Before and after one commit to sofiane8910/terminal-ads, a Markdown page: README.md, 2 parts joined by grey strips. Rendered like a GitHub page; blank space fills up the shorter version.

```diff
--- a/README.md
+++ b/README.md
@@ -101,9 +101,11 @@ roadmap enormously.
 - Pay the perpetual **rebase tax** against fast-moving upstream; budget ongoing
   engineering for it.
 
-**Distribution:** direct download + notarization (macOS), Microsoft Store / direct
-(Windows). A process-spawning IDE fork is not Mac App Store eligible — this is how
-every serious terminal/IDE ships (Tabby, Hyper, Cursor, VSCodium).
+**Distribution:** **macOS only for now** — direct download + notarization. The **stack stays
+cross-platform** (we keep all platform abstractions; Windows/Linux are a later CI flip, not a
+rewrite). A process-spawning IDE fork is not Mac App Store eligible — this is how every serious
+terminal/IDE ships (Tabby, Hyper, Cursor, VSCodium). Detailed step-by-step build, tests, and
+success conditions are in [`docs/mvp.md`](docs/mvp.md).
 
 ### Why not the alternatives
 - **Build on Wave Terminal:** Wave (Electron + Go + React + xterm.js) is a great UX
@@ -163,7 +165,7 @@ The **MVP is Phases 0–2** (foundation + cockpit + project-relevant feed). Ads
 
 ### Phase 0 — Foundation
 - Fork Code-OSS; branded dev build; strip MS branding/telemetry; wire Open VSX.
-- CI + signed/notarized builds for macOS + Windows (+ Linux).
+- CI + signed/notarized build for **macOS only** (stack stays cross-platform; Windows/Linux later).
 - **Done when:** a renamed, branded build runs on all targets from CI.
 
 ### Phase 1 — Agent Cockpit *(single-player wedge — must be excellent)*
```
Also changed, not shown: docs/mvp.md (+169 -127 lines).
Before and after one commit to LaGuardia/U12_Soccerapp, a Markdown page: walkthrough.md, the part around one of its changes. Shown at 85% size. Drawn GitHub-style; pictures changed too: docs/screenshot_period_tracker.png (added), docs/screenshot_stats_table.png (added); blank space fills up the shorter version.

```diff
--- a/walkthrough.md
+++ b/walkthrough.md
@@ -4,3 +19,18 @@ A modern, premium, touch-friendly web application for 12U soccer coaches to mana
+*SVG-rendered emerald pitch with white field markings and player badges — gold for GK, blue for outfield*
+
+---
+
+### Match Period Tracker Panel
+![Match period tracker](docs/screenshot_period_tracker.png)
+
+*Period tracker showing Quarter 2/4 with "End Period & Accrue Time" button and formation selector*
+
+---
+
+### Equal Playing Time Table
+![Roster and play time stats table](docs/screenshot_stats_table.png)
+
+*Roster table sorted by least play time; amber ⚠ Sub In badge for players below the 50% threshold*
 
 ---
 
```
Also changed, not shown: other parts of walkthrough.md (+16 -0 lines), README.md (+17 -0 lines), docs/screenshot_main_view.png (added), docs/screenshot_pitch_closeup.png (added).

::::

Your assignment: All entries above are to be reproduced exactly.

Result of this task:
Before and after one commit to sofiane8910/terminal-ads, a Markdown page: README.md, 2 parts joined by grey strips. Rendered like a GitHub page; blank space fills up the shorter version.

```diff
--- a/README.md
+++ b/README.md
@@ -101,9 +101,11 @@ roadmap enormously.
 - Pay the perpetual **rebase tax** against fast-moving upstream; budget ongoing
   engineering for it.
 
-**Distribution:** direct download + notarization (macOS), Microsoft Store / direct
-(Windows). A process-spawning IDE fork is not Mac App Store eligible — this is how
-every serious terminal/IDE ships (Tabby, Hyper, Cursor, VSCodium).
+**Distribution:** **macOS only for now** — direct download + notarization. The **stack stays
+cross-platform** (we keep all platform abstractions; Windows/Linux are a later CI flip, not a
+rewrite). A process-spawning IDE fork is not Mac App Store eligible — this is how every serious
+terminal/IDE ships (Tabby, Hyper, Cursor, VSCodium). Detailed step-by-step build, tests, and
+success conditions are in [`docs/mvp.md`](docs/mvp.md).
 
 ### Why not the alternatives
 - **Build on Wave Terminal:** Wave (Electron + Go + React + xterm.js) is a great UX
@@ -163,7 +165,7 @@ The **MVP is Phases 0–2** (foundation + cockpit + project-relevant feed). Ads
 
 ### Phase 0 — Foundation
 - Fork Code-OSS; branded dev build; strip MS branding/telemetry; wire Open VSX.
-- CI + signed/notarized builds for macOS + Windows (+ Linux).
+- CI + signed/notarized build for **macOS only** (stack stays cross-platform; Windows/Linux later).
 - **Done when:** a renamed, branded build runs on all targets from CI.
 
 ### Phase 1 — Agent Cockpit *(single-player wedge — must be excellent)*
```
Also changed, not shown: docs/mvp.md (+169 -127 lines).
Before and after one commit to LaGuardia/U12_Soccerapp, a Markdown page: walkthrough.md, the part around one of its changes. Shown at 85% size. Drawn GitHub-style; pictures changed too: docs/screenshot_period_tracker.png (added), docs/screenshot_stats_table.png (added); blank space fills up the shorter version.

```diff
--- a/walkthrough.md
+++ b/walkthrough.md
@@ -4,3 +19,18 @@ A modern, premium, touch-friendly web application for 12U soccer coaches to mana
+*SVG-rendered emerald pitch with white field markings and player badges — gold for GK, blue for outfield*
+
+---
+
+### Match Period Tracker Panel
+![Match period tracker](docs/screenshot_period_tracker.png)
+
+*Period tracker showing Quarter 2/4 with "End Period & Accrue Time" button and formation selector*
+
+---
+
+### Equal Playing Time Table
+![Roster and play time stats table](docs/screenshot_stats_table.png)
+
+*Roster table sorted by least play time; amber ⚠ Sub In badge for players below the 50% threshold*
 
 ---
 
```
Also changed, not shown: other parts of walkthrough.md (+16 -0 lines), README.md (+17 -0 lines), docs/screenshot_main_view.png (added), docs/screenshot_pitch_closeup.png (added).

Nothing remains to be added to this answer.